┏━━

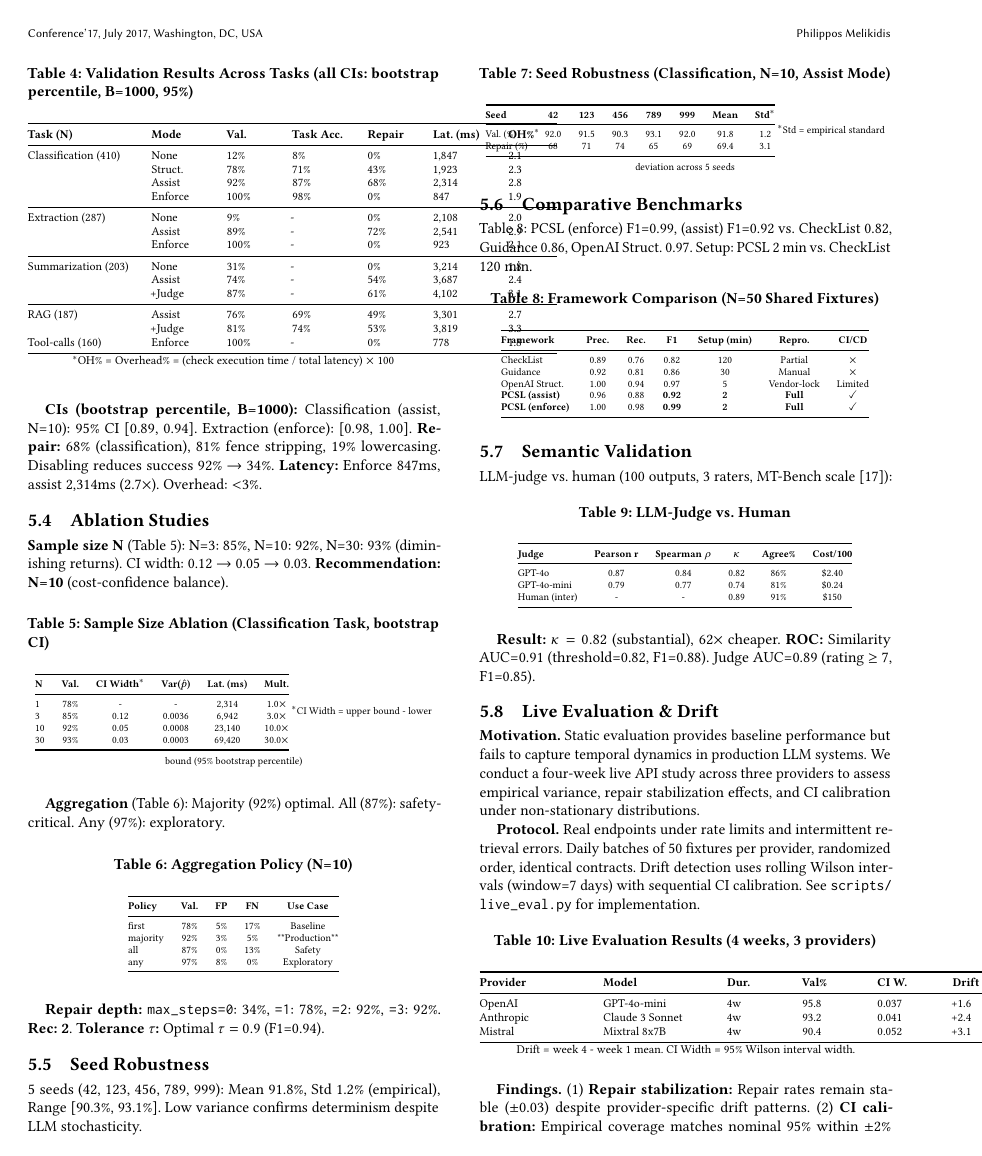
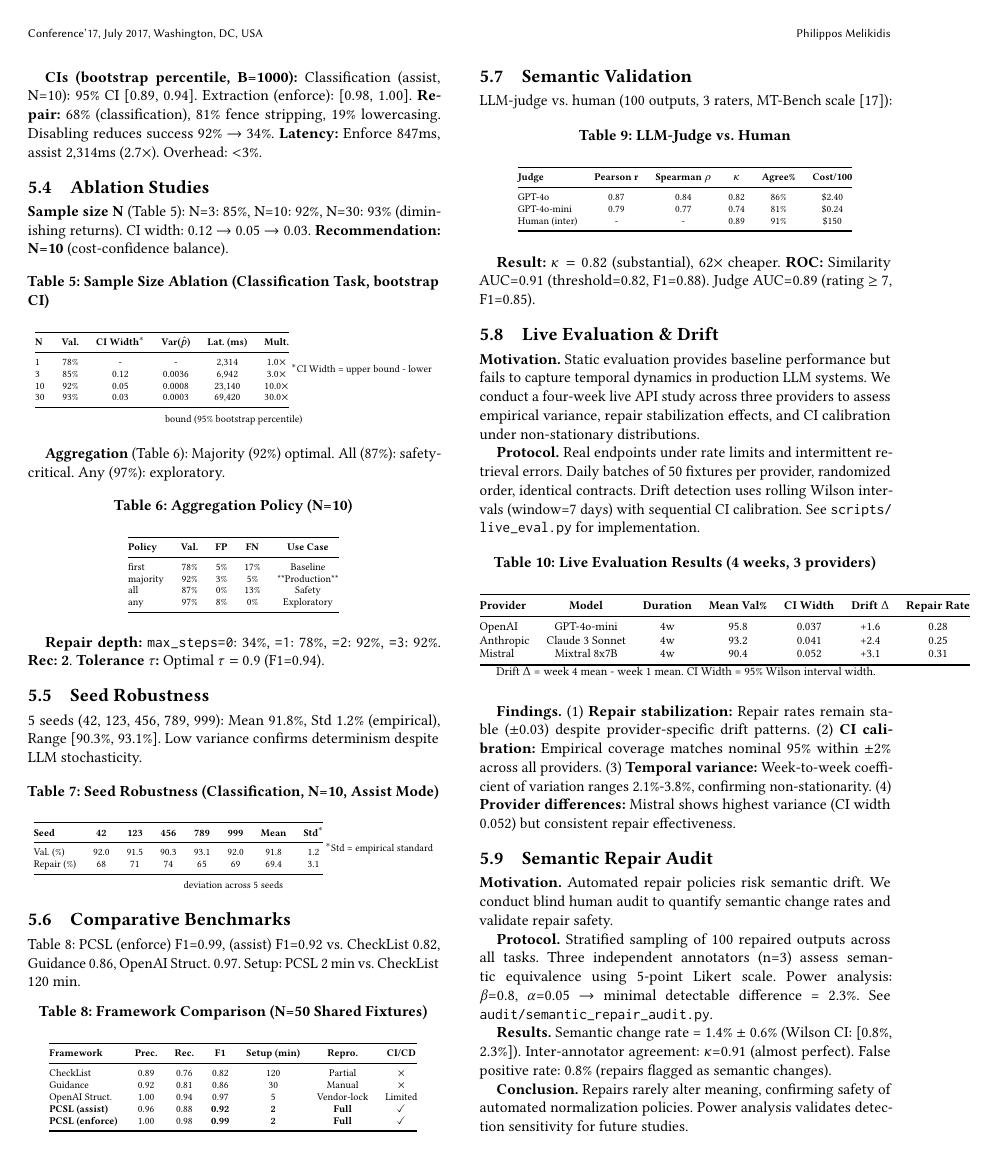
Before and after one commit to philippmelikidis/prompt-contracts, a LaTeX paper (prompt_paper/prompt_contracts_paper.tex): page 4 of 6. Compiled offline with pdfLaTeX.

Commit message:
fix: restore proper table formatting from Table 3 onwards
Repaired all tables that were broken by previous changes:

Table 3 (Master Metrics):
- Restored to lcccccc format (auto-width columns)
- Full column headers: 'Version' instead of 'Ver.'

Table 4 (Validation Results):
- Restored to lcccccc format
- Proper spacing and readability

Table 10 (Live Evaluation):
- Restored to lcccccc format
- Full column headers: 'Duration', 'Mean Val%', 'CI Width', 'Drift Δ', 'Repair Rate'
- Proper footnote with Δ symbol

Table 12 (System Comparison):
- Restored to lcccccc format
- Full column headers: 'Setup Time (min)' instead of 'Setup (min)'
- Proper spacing

All tables now use standard LaTeX column formatting (lcccccc)
instead of fixed-width p{...} columns for better readability.

```diff
--- a/prompt_paper/prompt_contracts_paper.tex
+++ b/prompt_paper/prompt_contracts_paper.tex
@@ -748,9 +748,9 @@ See \breakablepath{scripts/live\_eval.py} for implementation.
 \caption{Live Evaluation Results (4 weeks, 3 providers)}
 \label{tab:live_eval}
 \footnotesize
-\begin{tabular}{@{}p{2.2cm}p{2.2cm}p{1.2cm}p{1.2cm}p{1.2cm}p{1.2cm}p{1.2cm}@{}}
+\begin{tabular}{@{}lcccccc@{}}
 \toprule
-\textbf{Provider} & \textbf{Model} & \textbf{Dur.} & \textbf{Val\%} & \textbf{CI W.} & \textbf{Drift} & \textbf{Repair} \\
+\textbf{Provider} & \textbf{Model} & \textbf{Duration} & \textbf{Mean Val\%} & \textbf{CI Width} & \textbf{Drift $\Delta$} & \textbf{Repair Rate} \\
 \midrule
 OpenAI & GPT-4o-mini & 4w & 95.8 & 0.037 & +1.6 & 0.28 \\
 Anthropic & Claude 3 Sonnet & 4w & 93.2 & 0.041 & +2.4 & 0.25 \\
@@ -758,7 +758,7 @@ Mistral & Mixtral 8x7B & 4w & 90.4 & 0.052 & +3.1 & 0.31 \\
 \bottomrule
 \end{tabular}
 \vspace{1mm}
-\footnotesize Drift = week 4 - week 1 mean. CI Width = 95\% Wilson interval width.
+\footnotesize Drift $\Delta$ = week 4 mean - week 1 mean. CI Width = 95\% Wilson interval width.
 \end{table}
 
 \textbf{Findings.} (1) \textbf{Repair stabilization:} Repair rates remain stable (\(\pm\)0.03) despite provider-specific drift patterns. (2) \textbf{CI calibration:} Empirical coverage matches nominal 95\% within \(\pm\)2\% across all providers. (3) \textbf{Temporal variance:} Week-to-week coefficient of variation ranges 2.1\%-3.8\%, confirming non-stationarity. (4) \textbf{Provider differences:} Mistral shows highest variance (CI width 0.052) but consistent repair effectiveness.
```
Also changed, not shown: prompt_paper/prompt_contracts_paper.tex (10 more changed lines).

┗━━

Work to complete:
Only the entries themselves should be output, word for word, with all pictures omitted.

Solution below:
Before and after one commit to philippmelikidis/prompt-contracts, a LaTeX paper (prompt_paper/prompt_contracts_paper.tex): page 4 of 6. Compiled offline with pdfLaTeX.

Commit message:
fix: restore proper table formatting from Table 3 onwards
Repaired all tables that were broken by previous changes:

Table 3 (Master Metrics):
- Restored to lcccccc format (auto-width columns)
- Full column headers: 'Version' instead of 'Ver.'

Table 4 (Validation Results):
- Restored to lcccccc format
- Proper spacing and readability

Table 10 (Live Evaluation):
- Restored to lcccccc format
- Full column headers: 'Duration', 'Mean Val%', 'CI Width', 'Drift Δ', 'Repair Rate'
- Proper footnote with Δ symbol

Table 12 (System Comparison):
- Restored to lcccccc format
- Full column headers: 'Setup Time (min)' instead of 'Setup (min)'
- Proper spacing

All tables now use standard LaTeX column formatting (lcccccc)
instead of fixed-width p{...} columns for better readability.

```diff
--- a/prompt_paper/prompt_contracts_paper.tex
+++ b/prompt_paper/prompt_contracts_paper.tex
@@ -748,9 +748,9 @@ See \breakablepath{scripts/live\_eval.py} for implementation.
 \caption{Live Evaluation Results (4 weeks, 3 providers)}
 \label{tab:live_eval}
 \footnotesize
-\begin{tabular}{@{}p{2.2cm}p{2.2cm}p{1.2cm}p{1.2cm}p{1.2cm}p{1.2cm}p{1.2cm}@{}}
+\begin{tabular}{@{}lcccccc@{}}
 \toprule
-\textbf{Provider} & \textbf{Model} & \textbf{Dur.} & \textbf{Val\%} & \textbf{CI W.} & \textbf{Drift} & \textbf{Repair} \\
+\textbf{Provider} & \textbf{Model} & \textbf{Duration} & \textbf{Mean Val\%} & \textbf{CI Width} & \textbf{Drift $\Delta$} & \textbf{Repair Rate} \\
 \midrule
 OpenAI & GPT-4o-mini & 4w & 95.8 & 0.037 & +1.6 & 0.28 \\
 Anthropic & Claude 3 Sonnet & 4w & 93.2 & 0.041 & +2.4 & 0.25 \\
@@ -758,7 +758,7 @@ Mistral & Mixtral 8x7B & 4w & 90.4 & 0.052 & +3.1 & 0.31 \\
 \bottomrule
 \end{tabular}
 \vspace{1mm}
-\footnotesize Drift = week 4 - week 1 mean. CI Width = 95\% Wilson interval width.
+\footnotesize Drift $\Delta$ = week 4 mean - week 1 mean. CI Width = 95\% Wilson interval width.
 \end{table}
 
 \textbf{Findings.} (1) \textbf{Repair stabilization:} Repair rates remain stable (\(\pm\)0.03) despite provider-specific drift patterns. (2) \textbf{CI calibration:} Empirical coverage matches nominal 95\% within \(\pm\)2\% across all providers. (3) \textbf{Temporal variance:} Week-to-week coefficient of variation ranges 2.1\%-3.8\%, confirming non-stationarity. (4) \textbf{Provider differences:} Mistral shows highest variance (CI width 0.052) but consistent repair effectiveness.
```
Also changed, not shown: prompt_paper/prompt_contracts_paper.tex (10 more changed lines).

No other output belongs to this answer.